ABU DHABI: French energy giant Engie, the owner of the Hazelwood brown coal power generator in Victoria, has launched a major public-private initiative that aims to ensure that 1,000GW of solar capacity is installed around the world by 2030.
The plan has been dubbed the Terrawatt initiative – the equivalent of one trillion watts of solar electricity, or one million megawatts – and it is the first significant engagement from the private sector to deliver on the ambitious climate target agreed in Paris in December by 195 governments.
The 1,000GW target might be below some of the more optimistic forecasts for 2030, particularly those by Greenpeace and others (and it should be noted that Greenpeace, which predicts up to 1,800GW of solar, has been the most accurate forecaster in the last 10 years).
But it is broadly in line – and in some cases even passes – with the target that institutions such as the International Energy Agency says is needed under its 450 scenario, which would achieve a 2C temperature cap. The Paris deal aims at ‘well below’ 2C, and even to try and reach a 1.5C cap.
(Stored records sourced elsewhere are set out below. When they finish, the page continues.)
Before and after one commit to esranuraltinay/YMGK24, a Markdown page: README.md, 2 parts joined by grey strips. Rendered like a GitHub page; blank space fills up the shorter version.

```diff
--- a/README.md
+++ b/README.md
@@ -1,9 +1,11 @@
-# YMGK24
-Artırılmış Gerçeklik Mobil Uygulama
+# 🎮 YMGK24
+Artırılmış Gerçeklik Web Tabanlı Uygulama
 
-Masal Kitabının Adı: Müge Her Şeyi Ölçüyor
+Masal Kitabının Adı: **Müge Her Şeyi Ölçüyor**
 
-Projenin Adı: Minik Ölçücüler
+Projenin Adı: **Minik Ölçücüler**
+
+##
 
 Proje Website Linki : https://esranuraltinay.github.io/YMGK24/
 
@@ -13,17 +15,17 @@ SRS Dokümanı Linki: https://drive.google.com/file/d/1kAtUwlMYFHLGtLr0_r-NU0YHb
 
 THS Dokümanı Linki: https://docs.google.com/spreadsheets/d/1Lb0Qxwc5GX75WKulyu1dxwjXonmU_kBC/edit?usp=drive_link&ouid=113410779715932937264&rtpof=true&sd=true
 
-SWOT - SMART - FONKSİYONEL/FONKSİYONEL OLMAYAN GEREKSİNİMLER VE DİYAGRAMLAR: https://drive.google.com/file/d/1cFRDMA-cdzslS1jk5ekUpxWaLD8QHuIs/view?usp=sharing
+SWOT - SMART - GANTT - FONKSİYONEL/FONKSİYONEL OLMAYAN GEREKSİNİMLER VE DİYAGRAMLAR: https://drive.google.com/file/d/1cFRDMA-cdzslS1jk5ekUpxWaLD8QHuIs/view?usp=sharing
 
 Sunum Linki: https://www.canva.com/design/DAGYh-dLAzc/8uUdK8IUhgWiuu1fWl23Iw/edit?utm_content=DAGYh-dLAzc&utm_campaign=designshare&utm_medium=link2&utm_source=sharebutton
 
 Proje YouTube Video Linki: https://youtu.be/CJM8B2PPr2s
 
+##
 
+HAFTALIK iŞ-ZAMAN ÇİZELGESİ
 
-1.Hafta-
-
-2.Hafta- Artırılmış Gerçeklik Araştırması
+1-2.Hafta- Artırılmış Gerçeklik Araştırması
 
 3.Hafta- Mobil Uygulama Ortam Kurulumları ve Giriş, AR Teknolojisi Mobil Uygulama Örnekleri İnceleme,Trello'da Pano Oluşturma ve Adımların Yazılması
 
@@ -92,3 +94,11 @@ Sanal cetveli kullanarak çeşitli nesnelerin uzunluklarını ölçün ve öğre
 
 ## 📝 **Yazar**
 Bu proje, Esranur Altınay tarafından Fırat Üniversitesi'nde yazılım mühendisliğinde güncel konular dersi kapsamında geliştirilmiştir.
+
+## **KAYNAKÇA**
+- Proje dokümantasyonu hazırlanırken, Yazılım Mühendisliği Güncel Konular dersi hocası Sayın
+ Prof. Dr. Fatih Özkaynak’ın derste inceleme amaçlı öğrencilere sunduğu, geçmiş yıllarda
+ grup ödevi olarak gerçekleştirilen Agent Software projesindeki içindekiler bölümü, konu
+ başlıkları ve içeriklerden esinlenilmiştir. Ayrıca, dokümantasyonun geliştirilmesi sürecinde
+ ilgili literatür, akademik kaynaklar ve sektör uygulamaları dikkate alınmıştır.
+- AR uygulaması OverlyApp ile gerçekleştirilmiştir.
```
There has been some considerable doubt about whether the promises made in the Paris agreement will translate into action by individual government at policy level, and by the private sector in investment.
The fact that this initiative is driven by Engie – a major utility – makes it even more interesting. It might be dismissed as greenwash by some, and time will tell if it is or not. But by making such a major commitment on solar, its incoming president and CEO, Isabelle Kocher (pictured right), is nailing her colours to the mast.
Engie is a giant of a company, with operations in 70 countries and 150,000 employees, and – probably embarrassingly for its new focus on sustainable energy – it operates Hazelwood, the ageing generator that is labeled the dirtiest in the world. It is proving to be an embarrassment to a company hoping to be taken seriously on its commitment to a new energy future.
Kocher, who takes over in April, is seemingly firmly committed to effecting that energy transition, both within her own company and in the global energy system.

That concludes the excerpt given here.